Screenplay: Christopher Hampton, based on the stage play The Talking Cure by Christopher Hampton, and the book A Most Dangerous Method by John Kerr
Starring: Michael Fassbender, Viggo Mortensen, Keira Knightley, Vincent Cassel, Sarah Gadon
Running Time: 94 minutes
Genre: Period drama,
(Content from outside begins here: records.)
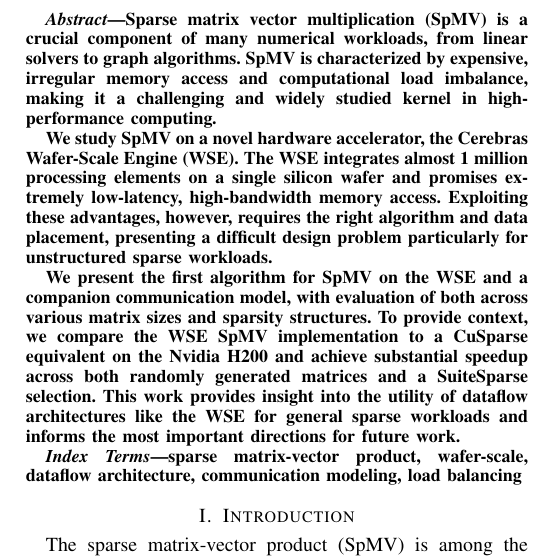
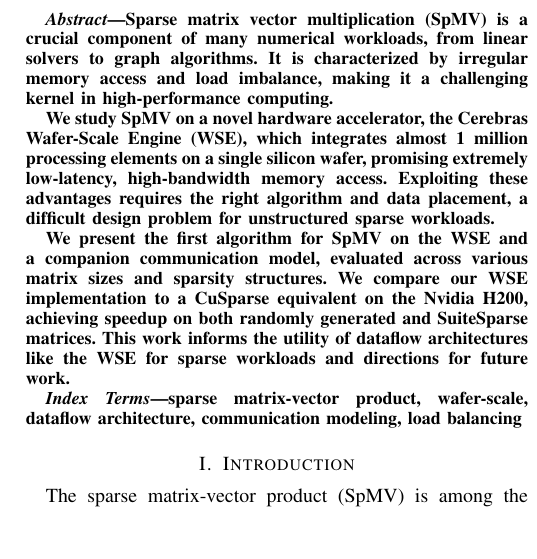
Before and after one commit to mayantaylor/two-phase-spmv, a LaTeX paper (1_IA3paper/two-phase-spmv.tex): part of one column of page 1 of 9, cut so that both start at the same text, the shorter picture padded with empty space. Compiled offline with pdfLaTeX; a missing font is replaced by an installed copy or a similar font; a LaTeX package or settings file that is missing is left out.

Commit message:
updating abstract for wordcount

```diff
--- a/1_IA3paper/two-phase-spmv.tex
+++ b/1_IA3paper/two-phase-spmv.tex
@@ -74,13 +74,12 @@
 \fi
 
 \maketitle
+\begin{abstract}
+    Sparse matrix vector multiplication (SpMV) is a crucial component of many numerical workloads, from linear solvers to graph algorithms. It is characterized by irregular memory access and load imbalance, making it a challenging kernel in high-performance computing.
 
-\begin{abstract}
-    Sparse matrix vector multiplication (SpMV) is a crucial component of many numerical workloads, from linear solvers to graph algorithms. SpMV is characterized by expensive, irregular memory access and computational load imbalance, making it a challenging and widely studied kernel in high-performance computing.
+    We study SpMV on a novel hardware accelerator, the Cerebras Wafer-Scale Engine (WSE), which integrates almost 1 million processing elements on a single silicon wafer, promising extremely low-latency, high-bandwidth memory access. Exploiting these advantages requires the right algorithm and data placement, a difficult design problem for unstructured sparse workloads.
 
-    We study SpMV on a novel hardware accelerator, the Cerebras Wafer-Scale Engine (WSE). The WSE integrates almost 1 million processing elements on a single silicon wafer and promises extremely low-latency, high-bandwidth memory access. Exploiting these advantages, however, requires the right algorithm and data placement, presenting a difficult design problem particularly for unstructured sparse workloads.
-
-    We present the first algorithm for SpMV on the WSE and a companion communication model, with evaluation of both across various matrix sizes and sparsity structures. To provide context, we compare the WSE SpMV implementation to a CuSparse equivalent on the Nvidia H200 and achieve substantial speedup across both randomly generated matrices and a SuiteSparse selection. This work provides insight into the utility of dataflow architectures like the WSE for general sparse workloads and informs the most important directions for future work.
+    We present the first algorithm for SpMV on the WSE and a companion communication model, evaluated across various matrix sizes and sparsity structures. We compare our WSE implementation to a CuSparse equivalent on the Nvidia H200, achieving speedup on both randomly generated and SuiteSparse matrices. This work informs the utility of dataflow architectures like the WSE for sparse workloads and directions for future work.
 \end{abstract}
 
 \begin{IEEEkeywords}
```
This is another departure from Canadian director David Cronenberg, after moving away from the blood drenched science-fiction/horror movies that made his name (such as Shivers (1974), Videodrome (1982) and The Fly (1986)), to violent crime and gangster movies (such as A History of Violence (2005) and Eastern Promises (2007)), to the restrained genre of the period drama (a genre which he had approached before with M. Butterfly (1992)). Set in the early 1900s, the film opens when Carl Jung (Fassbender) treats a hysterical patient, Sabrina Spielrien (Knightley), using the controversial theories of psychoanalysis devised by Sigmund Freud (Mortensen). The treatment appears to be successful, and Spielrien goes on to train as a psychiatrist herself. Learning of Jung's success, Freud quickly befirends him seeing Jung as a potential disciple. However Jung's interest in spirituality and the paranormal against Freud's stringent pragmatism and rationality, as well as Jung's interest in the beautiful but volatile Spielrien soon threatens their professional and personal lives.
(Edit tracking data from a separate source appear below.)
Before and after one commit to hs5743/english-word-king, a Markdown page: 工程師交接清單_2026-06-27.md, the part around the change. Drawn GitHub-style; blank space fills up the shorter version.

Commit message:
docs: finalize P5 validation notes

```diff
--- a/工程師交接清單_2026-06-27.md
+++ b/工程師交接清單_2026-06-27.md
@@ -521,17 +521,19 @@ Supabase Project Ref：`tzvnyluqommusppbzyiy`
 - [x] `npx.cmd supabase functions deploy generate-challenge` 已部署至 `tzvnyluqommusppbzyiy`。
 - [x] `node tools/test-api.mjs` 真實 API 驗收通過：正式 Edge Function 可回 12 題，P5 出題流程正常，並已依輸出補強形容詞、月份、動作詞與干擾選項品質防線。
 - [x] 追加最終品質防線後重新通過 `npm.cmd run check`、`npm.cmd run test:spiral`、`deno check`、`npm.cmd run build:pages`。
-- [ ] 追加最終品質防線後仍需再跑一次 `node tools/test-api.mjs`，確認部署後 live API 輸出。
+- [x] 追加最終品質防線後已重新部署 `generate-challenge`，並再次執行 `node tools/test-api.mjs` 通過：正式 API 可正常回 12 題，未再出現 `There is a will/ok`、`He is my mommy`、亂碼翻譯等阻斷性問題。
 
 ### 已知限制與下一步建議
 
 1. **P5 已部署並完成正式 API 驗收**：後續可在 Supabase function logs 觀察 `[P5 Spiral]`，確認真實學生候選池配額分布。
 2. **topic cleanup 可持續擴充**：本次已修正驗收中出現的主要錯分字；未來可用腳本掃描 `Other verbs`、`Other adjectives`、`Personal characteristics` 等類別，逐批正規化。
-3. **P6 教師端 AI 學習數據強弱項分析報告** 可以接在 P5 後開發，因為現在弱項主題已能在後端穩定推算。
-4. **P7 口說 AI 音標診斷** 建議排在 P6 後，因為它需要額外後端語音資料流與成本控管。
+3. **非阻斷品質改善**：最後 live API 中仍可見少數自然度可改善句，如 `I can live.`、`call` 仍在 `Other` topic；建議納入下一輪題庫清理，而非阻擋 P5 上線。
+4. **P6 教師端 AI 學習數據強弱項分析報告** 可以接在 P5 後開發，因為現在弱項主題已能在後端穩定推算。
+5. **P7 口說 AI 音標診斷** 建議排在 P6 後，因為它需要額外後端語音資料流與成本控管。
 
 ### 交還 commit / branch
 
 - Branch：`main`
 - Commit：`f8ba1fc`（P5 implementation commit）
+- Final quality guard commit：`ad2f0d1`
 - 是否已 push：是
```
This elegant film is artfully directed by Cronenberg who photographs his characters in long, lingering shots, alsmost as if they are the subjects of his scientific study. At first glance there is very little typically "Cronenbergian" about the film, no killer parasites, or exploding heads, no killer TV networks, or mutant insect creatures, or even people getting their kicks from car wrecks. However, the ambivalent depiction of sex and sexuality as forces both essential and dangerous is very Cronenberg. The film is slow and deliberately paced. The cast are excellent, especially Keira Knightley who provides an astonishing depiction of a hysterical attack at the beginning of the film. Vincent Cassel also gives a striking performance in a small role as an "unconventional" psychiatrist who advocates the therapeautic value of sleeping with the female patients. The script is intelligent but also accessible to those viewers unfamiliar with Jung and Freud and their theories, and the period design is immaculate.
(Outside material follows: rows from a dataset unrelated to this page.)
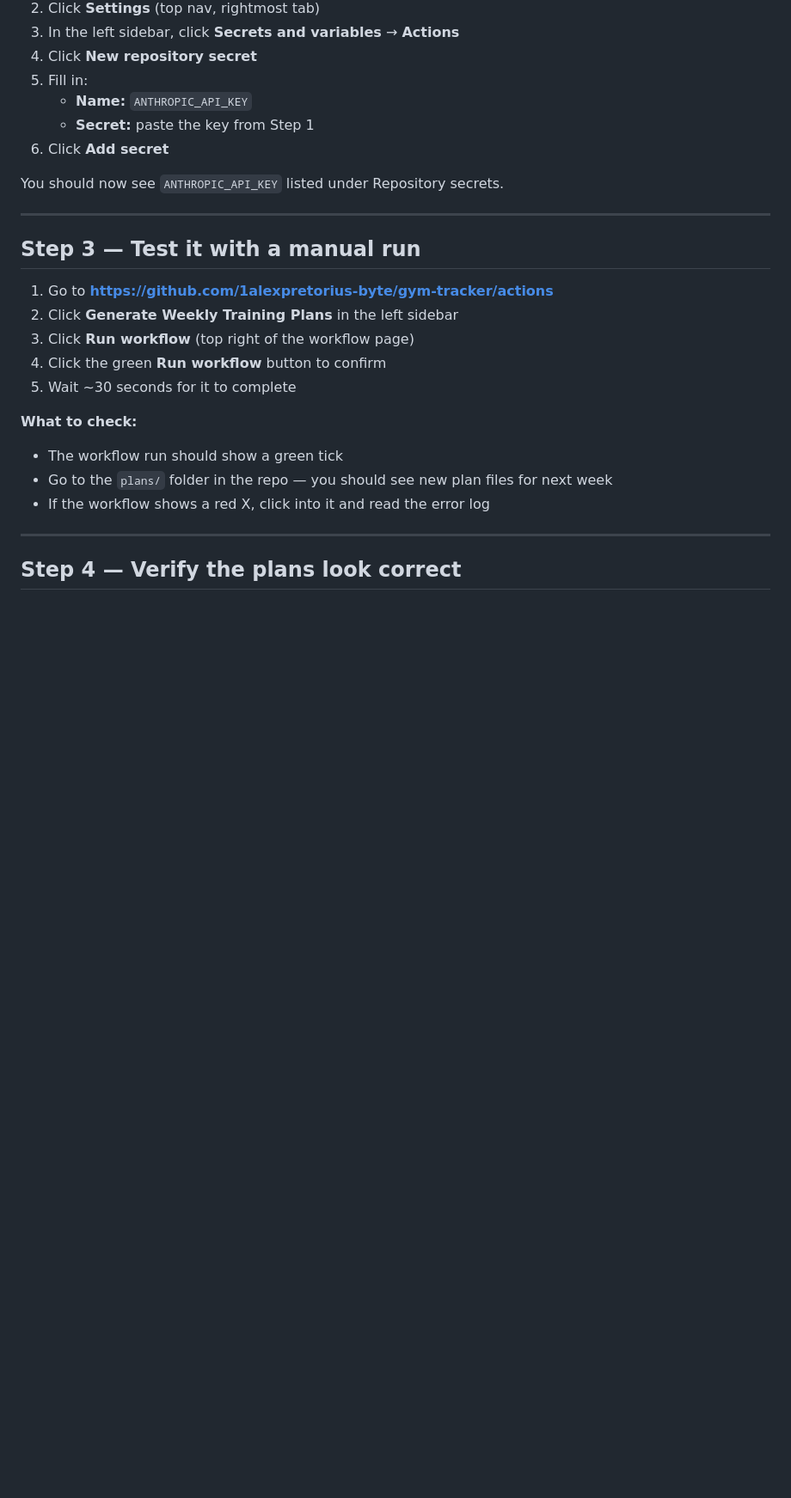
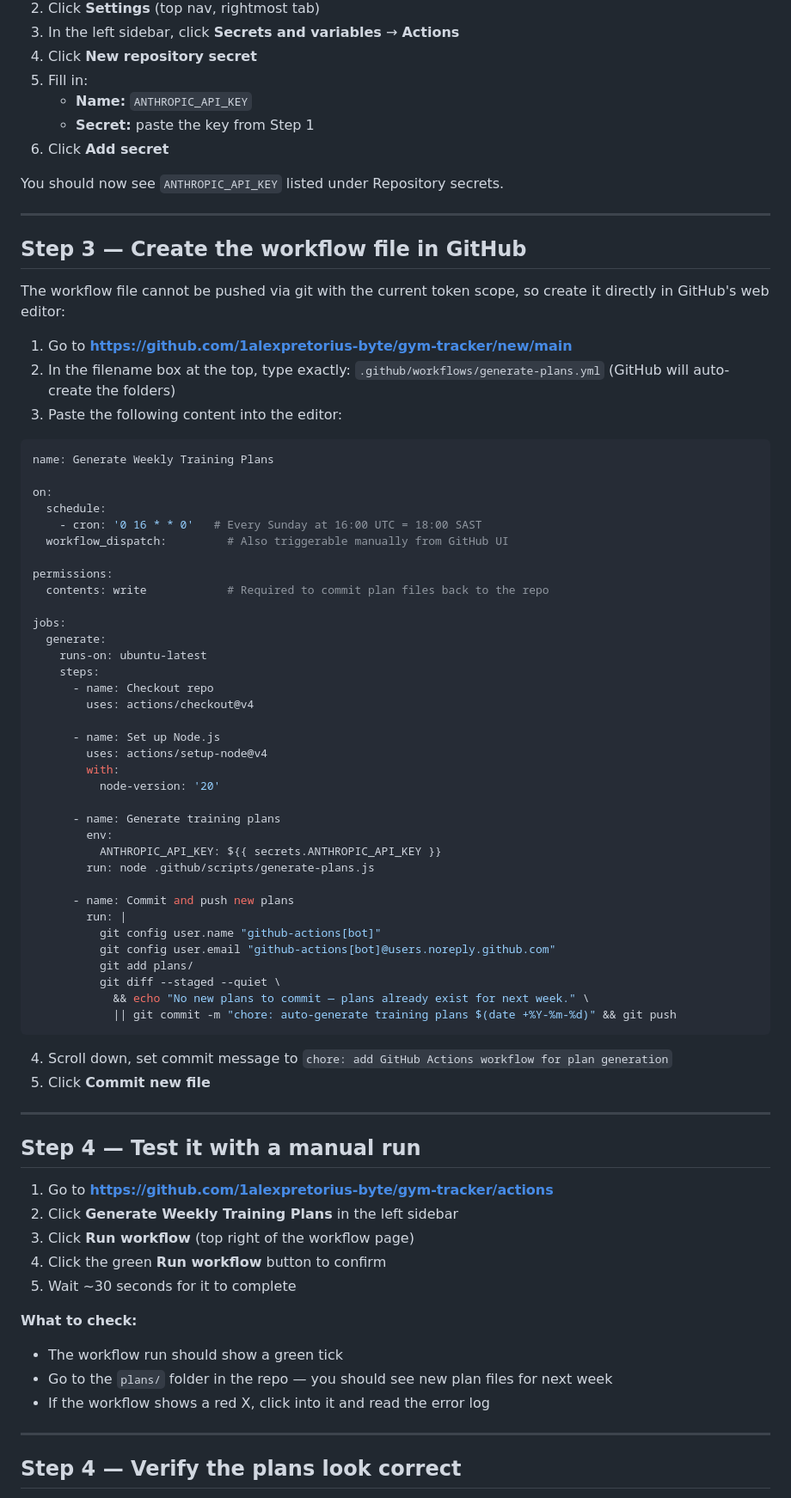
Before and after one commit to 1alexpretorius-byte/gym-tracker, a Markdown page: SETUP_GITHUB_ACTIONS.md, the part around the change. Shown at 86% size. Drawn GitHub-style; blank space fills up the shorter version.

Commit message:
chore: add workflow file creation step to setup guide

````diff
--- a/SETUP_GITHUB_ACTIONS.md
+++ b/SETUP_GITHUB_ACTIONS.md
@@ -44,7 +44,59 @@ You should now see `ANTHROPIC_API_KEY` listed under Repository secrets.
 
 ---
 
-## Step 3 — Test it with a manual run
+## Step 3 — Create the workflow file in GitHub
+
+The workflow file cannot be pushed via git with the current token scope, so create it directly in GitHub's web editor:
+
+1. Go to **https://github.com/1alexpretorius-byte/gym-tracker/new/main**
+2. In the filename box at the top, type exactly: `.github/workflows/generate-plans.yml`
+   (GitHub will auto-create the folders)
+3. Paste the following content into the editor:
+
+```yaml
+name: Generate Weekly Training Plans
+
+on:
+  schedule:
+    - cron: '0 16 * * 0'   # Every Sunday at 16:00 UTC = 18:00 SAST
+  workflow_dispatch:         # Also triggerable manually from GitHub UI
+
+permissions:
+  contents: write            # Required to commit plan files back to the repo
+
+jobs:
+  generate:
+    runs-on: ubuntu-latest
+    steps:
+      - name: Checkout repo
+        uses: actions/checkout@v4
+
+      - name: Set up Node.js
+        uses: actions/setup-node@v4
+        with:
+          node-version: '20'
+
+      - name: Generate training plans
+        env:
+          ANTHROPIC_API_KEY: ${{ secrets.ANTHROPIC_API_KEY }}
+        run: node .github/scripts/generate-plans.js
+
+      - name: Commit and push new plans
+        run: |
+          git config user.name "github-actions[bot]"
+          git config user.email "github-actions[bot]@users.noreply.github.com"
+          git add plans/
+          git diff --staged --quiet \
+            && echo "No new plans to commit — plans already exist for next week." \
+            || git commit -m "chore: auto-generate training plans $(date +%Y-%m-%d)" && git push
+```
+
+4. Scroll down, set commit message to `chore: add GitHub Actions workflow for plan generation`
+5. Click **Commit new file**
+
+---
+
+## Step 4 — Test it with a manual run
 
 1. Go to **https://github.com/1alexpretorius-byte/gym-tracker/actions**
 2. Click **Generate Weekly Training Plans** in the left sidebar
````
The film might be a little too slow-moving for some and it certainly demands a lot of attention from the viewer. Also it might alienate fans of Cronenberg's more traditional movies. In a way it is a pity that he seems to have abandoned his horror/science-fiction subjects, but every artist needs to progress and develop, and Cronenberg is one of the most consistently interesting directors working. In the end this film is worth checking out for anyone interested in a little more intellectual drama.